We are excited to introduce this guest post written by Matt Valentine, a local Chapel Hill resident and passionate solar advocate. This article was originally published in Governor’s Living Magazine after Matt had solar installed on his home. Matt is actually not an SEM customer, but there is always room in our Shine Tribe for those who are enthusiastic about solar and want to spread their excitement and experiences in powering up with the sun.
We are thankful to have crossed paths with Matt while he was researching options on his solar journey. As we always like to tell homeowners, it is extremely important to educate yourself about how solar works and to get several local quotes before investing in the sun so you can make sure going solar is a good option for you. Check out Matt’s article on why it’s a beautiful time to go solar in our great state of North Carolina!
Guest Post Written by Matt Valentine
Solar electricity generation is a hot technology. Nationally, solar capacity is expected to double in the next five years. North Carolina ranks 2nd in solar capacity, only behind California. The growth of residential solar is good news for many reasons, here’s why North Carolina is particularly stellar in solar, and why homeowners should consider installing solar generators.

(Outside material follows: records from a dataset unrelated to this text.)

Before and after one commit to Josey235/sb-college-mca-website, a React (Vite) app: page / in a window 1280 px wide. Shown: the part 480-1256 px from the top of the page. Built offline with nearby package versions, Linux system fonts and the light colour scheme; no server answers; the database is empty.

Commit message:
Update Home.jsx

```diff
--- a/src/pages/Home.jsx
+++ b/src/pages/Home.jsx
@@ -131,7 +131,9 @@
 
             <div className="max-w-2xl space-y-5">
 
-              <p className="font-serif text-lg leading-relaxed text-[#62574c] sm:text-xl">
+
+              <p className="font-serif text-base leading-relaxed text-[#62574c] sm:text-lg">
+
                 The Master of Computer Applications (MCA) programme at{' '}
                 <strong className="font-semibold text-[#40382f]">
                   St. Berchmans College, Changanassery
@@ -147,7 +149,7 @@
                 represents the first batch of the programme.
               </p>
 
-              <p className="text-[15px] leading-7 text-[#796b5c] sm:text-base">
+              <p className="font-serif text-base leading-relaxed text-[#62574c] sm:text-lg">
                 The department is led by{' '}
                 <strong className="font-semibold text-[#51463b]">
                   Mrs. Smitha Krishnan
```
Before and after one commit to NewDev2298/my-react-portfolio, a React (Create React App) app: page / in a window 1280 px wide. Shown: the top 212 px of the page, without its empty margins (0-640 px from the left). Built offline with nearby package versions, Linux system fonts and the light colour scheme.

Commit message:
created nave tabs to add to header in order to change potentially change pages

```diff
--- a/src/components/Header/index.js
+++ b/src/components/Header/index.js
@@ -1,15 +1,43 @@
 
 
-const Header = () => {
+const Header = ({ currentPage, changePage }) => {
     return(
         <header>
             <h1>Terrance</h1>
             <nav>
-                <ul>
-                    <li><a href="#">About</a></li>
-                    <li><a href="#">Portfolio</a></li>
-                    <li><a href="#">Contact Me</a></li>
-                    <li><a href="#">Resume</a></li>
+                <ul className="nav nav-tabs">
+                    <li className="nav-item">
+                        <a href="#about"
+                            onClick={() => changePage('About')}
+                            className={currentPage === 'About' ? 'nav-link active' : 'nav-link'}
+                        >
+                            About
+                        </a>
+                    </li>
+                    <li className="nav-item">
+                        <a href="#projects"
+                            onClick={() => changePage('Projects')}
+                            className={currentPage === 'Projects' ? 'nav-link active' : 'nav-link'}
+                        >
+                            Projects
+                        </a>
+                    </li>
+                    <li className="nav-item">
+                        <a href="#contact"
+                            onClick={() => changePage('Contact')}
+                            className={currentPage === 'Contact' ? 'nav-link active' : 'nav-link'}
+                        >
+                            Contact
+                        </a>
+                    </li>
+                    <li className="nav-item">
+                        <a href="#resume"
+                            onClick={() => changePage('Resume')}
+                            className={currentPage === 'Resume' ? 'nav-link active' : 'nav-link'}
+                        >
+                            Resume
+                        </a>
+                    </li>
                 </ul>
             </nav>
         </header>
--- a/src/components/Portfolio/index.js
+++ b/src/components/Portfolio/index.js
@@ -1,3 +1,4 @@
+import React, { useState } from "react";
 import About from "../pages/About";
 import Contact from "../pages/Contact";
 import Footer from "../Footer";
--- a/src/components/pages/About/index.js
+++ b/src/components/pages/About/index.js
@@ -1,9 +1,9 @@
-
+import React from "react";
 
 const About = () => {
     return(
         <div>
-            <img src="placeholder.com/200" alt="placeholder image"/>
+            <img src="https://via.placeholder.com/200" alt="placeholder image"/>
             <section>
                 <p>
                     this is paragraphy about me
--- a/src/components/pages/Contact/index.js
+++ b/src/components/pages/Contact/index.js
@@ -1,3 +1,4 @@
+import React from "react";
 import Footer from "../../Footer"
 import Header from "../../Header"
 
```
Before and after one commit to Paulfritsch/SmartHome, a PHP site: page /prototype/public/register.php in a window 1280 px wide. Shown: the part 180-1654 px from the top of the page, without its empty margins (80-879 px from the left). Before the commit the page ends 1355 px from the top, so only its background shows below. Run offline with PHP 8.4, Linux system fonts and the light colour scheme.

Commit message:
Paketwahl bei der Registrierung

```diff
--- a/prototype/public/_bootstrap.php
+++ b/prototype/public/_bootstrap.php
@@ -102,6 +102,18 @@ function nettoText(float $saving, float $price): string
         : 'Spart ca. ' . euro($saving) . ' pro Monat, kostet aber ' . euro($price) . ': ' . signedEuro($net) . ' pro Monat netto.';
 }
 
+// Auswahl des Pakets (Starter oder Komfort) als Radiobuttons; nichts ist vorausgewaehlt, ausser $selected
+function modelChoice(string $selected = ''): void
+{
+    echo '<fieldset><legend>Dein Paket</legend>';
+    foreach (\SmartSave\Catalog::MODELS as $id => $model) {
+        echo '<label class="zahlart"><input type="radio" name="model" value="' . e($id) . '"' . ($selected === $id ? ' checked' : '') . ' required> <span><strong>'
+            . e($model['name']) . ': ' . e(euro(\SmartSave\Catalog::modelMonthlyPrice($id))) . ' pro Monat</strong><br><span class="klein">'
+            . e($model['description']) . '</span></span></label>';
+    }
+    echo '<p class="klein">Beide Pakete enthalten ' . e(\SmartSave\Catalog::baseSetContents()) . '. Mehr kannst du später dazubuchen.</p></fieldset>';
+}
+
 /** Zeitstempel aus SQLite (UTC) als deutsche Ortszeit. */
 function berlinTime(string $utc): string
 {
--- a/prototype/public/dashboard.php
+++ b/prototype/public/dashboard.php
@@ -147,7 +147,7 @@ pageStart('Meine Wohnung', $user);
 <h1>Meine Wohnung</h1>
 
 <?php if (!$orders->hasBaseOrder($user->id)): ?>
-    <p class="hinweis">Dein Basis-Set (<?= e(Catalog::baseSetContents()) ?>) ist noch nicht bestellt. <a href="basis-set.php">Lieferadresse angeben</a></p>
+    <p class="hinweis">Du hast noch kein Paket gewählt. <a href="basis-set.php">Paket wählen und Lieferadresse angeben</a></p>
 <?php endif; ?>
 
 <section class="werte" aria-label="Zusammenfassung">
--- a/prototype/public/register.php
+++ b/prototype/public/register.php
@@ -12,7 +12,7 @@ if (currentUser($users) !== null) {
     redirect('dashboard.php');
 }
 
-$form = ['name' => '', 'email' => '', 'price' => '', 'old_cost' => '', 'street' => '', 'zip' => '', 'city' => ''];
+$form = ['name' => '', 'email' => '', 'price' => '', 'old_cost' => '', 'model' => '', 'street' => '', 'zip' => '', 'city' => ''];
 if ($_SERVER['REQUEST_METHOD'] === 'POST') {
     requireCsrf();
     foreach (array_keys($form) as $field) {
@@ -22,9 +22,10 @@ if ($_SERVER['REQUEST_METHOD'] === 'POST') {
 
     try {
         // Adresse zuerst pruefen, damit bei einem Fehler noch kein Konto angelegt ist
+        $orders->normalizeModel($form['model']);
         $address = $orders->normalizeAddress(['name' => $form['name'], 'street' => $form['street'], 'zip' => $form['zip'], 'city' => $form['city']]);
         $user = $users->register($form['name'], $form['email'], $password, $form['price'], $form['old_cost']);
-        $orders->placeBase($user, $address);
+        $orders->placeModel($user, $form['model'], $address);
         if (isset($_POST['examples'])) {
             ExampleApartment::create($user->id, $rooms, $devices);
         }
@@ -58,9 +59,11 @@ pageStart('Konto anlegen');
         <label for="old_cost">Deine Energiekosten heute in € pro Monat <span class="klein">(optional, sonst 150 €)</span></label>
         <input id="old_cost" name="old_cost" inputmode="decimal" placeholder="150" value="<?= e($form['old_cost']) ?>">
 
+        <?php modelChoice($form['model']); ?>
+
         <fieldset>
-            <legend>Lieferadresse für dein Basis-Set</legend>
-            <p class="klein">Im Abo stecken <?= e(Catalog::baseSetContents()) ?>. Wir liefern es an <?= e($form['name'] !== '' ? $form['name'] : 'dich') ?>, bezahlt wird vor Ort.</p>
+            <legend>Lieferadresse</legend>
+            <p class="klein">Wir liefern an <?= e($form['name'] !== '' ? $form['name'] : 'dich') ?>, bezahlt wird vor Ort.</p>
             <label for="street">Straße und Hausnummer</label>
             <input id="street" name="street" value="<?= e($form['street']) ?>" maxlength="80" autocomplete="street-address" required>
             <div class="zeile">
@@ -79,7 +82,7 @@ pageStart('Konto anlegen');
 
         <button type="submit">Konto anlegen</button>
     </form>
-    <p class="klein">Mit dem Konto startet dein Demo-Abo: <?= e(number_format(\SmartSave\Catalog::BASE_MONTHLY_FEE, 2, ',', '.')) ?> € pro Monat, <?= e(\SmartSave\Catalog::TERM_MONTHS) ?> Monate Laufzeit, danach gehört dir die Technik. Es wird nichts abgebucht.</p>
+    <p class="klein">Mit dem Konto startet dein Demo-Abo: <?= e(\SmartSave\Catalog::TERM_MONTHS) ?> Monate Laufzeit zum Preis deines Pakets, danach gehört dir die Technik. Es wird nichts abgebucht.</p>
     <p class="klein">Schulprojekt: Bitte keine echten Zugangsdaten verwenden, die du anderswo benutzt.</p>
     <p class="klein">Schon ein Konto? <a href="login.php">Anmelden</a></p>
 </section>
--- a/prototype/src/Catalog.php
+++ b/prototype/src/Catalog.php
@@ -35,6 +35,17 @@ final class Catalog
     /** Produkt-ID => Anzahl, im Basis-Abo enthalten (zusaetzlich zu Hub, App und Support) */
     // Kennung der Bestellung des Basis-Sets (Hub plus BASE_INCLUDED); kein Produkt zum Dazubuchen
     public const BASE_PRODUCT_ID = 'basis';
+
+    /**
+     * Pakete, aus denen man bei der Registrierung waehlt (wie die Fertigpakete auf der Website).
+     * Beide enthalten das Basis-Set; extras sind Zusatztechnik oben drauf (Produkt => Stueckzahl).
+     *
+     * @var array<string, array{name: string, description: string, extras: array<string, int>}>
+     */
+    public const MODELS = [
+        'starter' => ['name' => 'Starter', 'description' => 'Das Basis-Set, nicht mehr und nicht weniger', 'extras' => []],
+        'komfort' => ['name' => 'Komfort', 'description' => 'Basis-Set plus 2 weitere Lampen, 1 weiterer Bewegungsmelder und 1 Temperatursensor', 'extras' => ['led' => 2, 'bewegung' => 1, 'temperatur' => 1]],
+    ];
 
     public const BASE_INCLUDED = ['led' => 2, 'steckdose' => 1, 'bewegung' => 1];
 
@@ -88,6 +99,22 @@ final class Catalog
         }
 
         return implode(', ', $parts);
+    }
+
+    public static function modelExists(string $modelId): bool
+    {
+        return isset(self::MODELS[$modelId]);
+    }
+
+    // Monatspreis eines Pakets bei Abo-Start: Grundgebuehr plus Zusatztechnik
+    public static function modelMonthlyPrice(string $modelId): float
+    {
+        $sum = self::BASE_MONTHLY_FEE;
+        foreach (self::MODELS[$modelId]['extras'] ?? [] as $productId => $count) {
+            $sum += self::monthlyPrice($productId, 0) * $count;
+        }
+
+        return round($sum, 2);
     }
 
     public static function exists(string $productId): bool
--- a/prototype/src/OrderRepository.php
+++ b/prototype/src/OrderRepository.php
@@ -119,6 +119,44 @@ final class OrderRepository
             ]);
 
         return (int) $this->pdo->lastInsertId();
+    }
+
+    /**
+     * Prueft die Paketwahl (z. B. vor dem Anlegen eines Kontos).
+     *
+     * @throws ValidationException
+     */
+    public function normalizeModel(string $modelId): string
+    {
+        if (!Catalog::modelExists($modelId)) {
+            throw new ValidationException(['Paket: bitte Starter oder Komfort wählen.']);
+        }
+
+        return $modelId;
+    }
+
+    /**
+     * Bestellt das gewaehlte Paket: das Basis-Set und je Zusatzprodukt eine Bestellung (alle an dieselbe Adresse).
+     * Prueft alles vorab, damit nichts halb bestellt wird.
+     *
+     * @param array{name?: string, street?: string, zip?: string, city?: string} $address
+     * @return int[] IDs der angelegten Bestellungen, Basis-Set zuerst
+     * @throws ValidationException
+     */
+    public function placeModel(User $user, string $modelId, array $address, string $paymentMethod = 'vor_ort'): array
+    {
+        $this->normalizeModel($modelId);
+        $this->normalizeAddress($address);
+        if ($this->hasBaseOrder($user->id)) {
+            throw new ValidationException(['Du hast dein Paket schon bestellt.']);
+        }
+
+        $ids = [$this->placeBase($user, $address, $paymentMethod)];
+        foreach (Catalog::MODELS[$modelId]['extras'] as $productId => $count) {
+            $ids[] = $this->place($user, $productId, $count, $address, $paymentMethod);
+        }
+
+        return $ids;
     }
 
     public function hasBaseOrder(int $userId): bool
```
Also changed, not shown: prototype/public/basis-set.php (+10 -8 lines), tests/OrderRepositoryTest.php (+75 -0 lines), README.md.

NC State Law: Thanks to strong state policy and regulatory support, over 500,000 NC homes are powered by solar, and prices have fallen 43% in the last 5 years. NC’s Solar Access Law makes it viable for just about any home to have solar panels installed. In addition, the NC Competitive Energy Solutions law, along with the federal solar tax credit, literally cut the cost in half.
What are we talking about? Perhaps better asked as “Watt-hour we talking about?” A Watt (W) is a measure of instantaneous power. For example, an LED bulb is 10 W, TV 150 W, fridge 300 W, and central A/C 3500 W. Utility companies charge an average of 12 cents per 1000 W per hour, called kiloWatt-hour (kWh) – a measure of energy over time. Twelve cents doesn’t sound like much, but southern homes may use 2000 – 3000 kWh per month in the hot A/C season, translating to $240 – $360.
Solar panels are also measured in Watts. A typical home might support about 7 kW of panels, averaging 5 hours of good sun per day will save about $125 per month. When the A/C is consuming the most electricity in the summer sun, solar panels are also generating the most to offset the cost – a solar symbiosis. Spring and fall are interesting, as the solar panels can generate more electricity than the home uses, and our local utility company provides 1-for-1 Watt-hour credits to be used later for free, called net-metering. The credits are measured with a new bi-directional meter that tells the utility company how much electricity the home is supplying back to the grid.
The UNC motto meaning Light and Liberty, is amazingly appropriate. Lux/light as in solar power, will be among several keys to Libertas/freedom going forward. Historically, much of America’s growth has been enabled by fossil fuel consumption, the resulting emissions, and the growing need for energy security help to protect our freedom. A great read is Thomas Friedman’s Hot, Flat, and Crowded. It discusses how Americans can take the lead in clean energy technology, which is about more than tree hugging. It’s patriotic, it’s about generating national power in the world economy, and ensuring energy security and independence from entities that attempt to dictate fuel markets. On a local level, residential solar generators help offset the load on the utility grid, making electricity distribution more resilient to population growth and natural disasters. Alternative energy growth also creates new employment opportunities, for example Sun Dollar Energy, a local small business, hires much of its staff from Appalachian State’s Sustainable Technology degree program. Southern Energy Management is a larger local company that caters to both residential and commercial solar customers.
It’s easy to get started:
The payback period is about 9-10 years. And honestly, to have the panels installed and generating, and to see the first month of free electricity, all makes the payback feel more immediate.